Data for this exercise:
══════
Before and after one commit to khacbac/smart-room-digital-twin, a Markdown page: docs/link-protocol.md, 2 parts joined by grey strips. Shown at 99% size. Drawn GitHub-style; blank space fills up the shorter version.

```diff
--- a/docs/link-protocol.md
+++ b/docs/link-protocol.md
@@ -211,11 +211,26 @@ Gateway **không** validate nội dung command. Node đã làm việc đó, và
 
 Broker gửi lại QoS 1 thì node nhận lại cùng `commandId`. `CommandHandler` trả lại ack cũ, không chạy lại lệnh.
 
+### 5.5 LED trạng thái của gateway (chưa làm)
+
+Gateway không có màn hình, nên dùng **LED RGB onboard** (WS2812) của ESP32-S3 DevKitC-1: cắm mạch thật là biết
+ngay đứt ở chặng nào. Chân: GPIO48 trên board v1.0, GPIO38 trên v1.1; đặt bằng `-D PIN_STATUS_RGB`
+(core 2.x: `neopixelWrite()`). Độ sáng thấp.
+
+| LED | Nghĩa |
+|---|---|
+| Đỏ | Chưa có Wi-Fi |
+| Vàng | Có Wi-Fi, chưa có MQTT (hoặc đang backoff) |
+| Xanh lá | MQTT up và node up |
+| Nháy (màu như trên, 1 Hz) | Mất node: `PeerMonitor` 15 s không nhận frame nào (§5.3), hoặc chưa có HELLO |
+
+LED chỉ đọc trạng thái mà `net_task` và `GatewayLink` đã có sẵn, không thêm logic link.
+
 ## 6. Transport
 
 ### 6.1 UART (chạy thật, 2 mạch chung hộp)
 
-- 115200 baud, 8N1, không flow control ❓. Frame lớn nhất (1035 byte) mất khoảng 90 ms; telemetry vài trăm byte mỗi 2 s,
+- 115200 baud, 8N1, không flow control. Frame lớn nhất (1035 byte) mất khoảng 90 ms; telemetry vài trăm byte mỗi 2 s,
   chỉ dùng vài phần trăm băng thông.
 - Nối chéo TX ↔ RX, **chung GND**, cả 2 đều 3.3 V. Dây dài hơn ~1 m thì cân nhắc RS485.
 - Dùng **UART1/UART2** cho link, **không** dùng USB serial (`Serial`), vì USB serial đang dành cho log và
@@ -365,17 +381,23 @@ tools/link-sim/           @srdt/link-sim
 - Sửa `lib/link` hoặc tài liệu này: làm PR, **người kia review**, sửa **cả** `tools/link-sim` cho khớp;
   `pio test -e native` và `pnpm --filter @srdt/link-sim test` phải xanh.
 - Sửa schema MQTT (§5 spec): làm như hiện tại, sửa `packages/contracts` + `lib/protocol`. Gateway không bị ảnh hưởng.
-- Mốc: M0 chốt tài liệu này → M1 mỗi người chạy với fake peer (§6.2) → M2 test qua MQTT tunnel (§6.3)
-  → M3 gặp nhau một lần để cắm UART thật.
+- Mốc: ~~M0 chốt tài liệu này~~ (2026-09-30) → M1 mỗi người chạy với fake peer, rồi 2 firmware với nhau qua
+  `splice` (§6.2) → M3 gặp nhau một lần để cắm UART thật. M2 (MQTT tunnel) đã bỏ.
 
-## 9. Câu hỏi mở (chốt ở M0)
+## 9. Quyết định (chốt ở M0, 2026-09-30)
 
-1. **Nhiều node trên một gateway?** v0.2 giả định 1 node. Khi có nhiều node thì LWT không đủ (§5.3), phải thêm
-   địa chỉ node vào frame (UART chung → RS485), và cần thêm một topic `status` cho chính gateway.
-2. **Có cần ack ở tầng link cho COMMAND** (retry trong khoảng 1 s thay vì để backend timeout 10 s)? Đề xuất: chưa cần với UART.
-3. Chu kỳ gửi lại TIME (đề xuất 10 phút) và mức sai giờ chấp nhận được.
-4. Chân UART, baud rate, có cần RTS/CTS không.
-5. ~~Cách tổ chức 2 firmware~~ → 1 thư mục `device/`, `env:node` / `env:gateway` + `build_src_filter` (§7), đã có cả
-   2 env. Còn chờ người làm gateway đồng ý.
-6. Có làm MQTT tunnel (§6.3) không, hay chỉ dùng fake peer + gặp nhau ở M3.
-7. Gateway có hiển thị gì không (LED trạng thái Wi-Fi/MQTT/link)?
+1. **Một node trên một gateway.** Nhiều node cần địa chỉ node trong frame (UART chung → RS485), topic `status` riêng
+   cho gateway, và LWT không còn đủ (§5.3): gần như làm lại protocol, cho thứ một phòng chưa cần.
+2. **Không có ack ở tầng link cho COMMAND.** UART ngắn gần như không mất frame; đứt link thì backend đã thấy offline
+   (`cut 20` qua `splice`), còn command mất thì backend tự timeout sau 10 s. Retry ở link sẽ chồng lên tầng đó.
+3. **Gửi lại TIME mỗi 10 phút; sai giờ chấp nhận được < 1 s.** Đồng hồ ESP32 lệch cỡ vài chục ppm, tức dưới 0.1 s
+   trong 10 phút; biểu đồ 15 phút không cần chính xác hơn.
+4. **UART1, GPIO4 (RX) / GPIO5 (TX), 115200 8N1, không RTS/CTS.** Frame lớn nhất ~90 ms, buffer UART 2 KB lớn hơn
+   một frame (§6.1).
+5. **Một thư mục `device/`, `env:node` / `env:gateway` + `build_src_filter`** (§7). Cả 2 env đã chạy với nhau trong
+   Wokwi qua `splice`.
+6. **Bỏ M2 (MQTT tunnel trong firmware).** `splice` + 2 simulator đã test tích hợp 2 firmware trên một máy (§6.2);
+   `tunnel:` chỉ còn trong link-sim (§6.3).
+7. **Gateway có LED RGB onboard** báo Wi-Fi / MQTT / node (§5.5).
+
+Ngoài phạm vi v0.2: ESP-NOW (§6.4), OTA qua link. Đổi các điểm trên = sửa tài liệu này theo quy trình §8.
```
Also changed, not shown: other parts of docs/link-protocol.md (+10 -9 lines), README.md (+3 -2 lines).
══════
Brief: Would you please copy every line in the data that contains the word "protocol"?

Solution to this problem:
Before and after one commit to khacbac/smart-room-digital-twin, a Markdown page: docs/link-protocol.md, 2 parts joined by grey strips. Shown at 99% size. Drawn GitHub-style; blank space fills up the shorter version.
--- a/docs/link-protocol.md
+++ b/docs/link-protocol.md
 - Sửa schema MQTT (§5 spec): làm như hiện tại, sửa `packages/contracts` + `lib/protocol`. Gateway không bị ảnh hưởng.
+   cho gateway, và LWT không còn đủ (§5.3): gần như làm lại protocol, cho thứ một phòng chưa cần.
Also changed, not shown: other parts of docs/link-protocol.md (+10 -9 lines), README.md (+3 -2 lines).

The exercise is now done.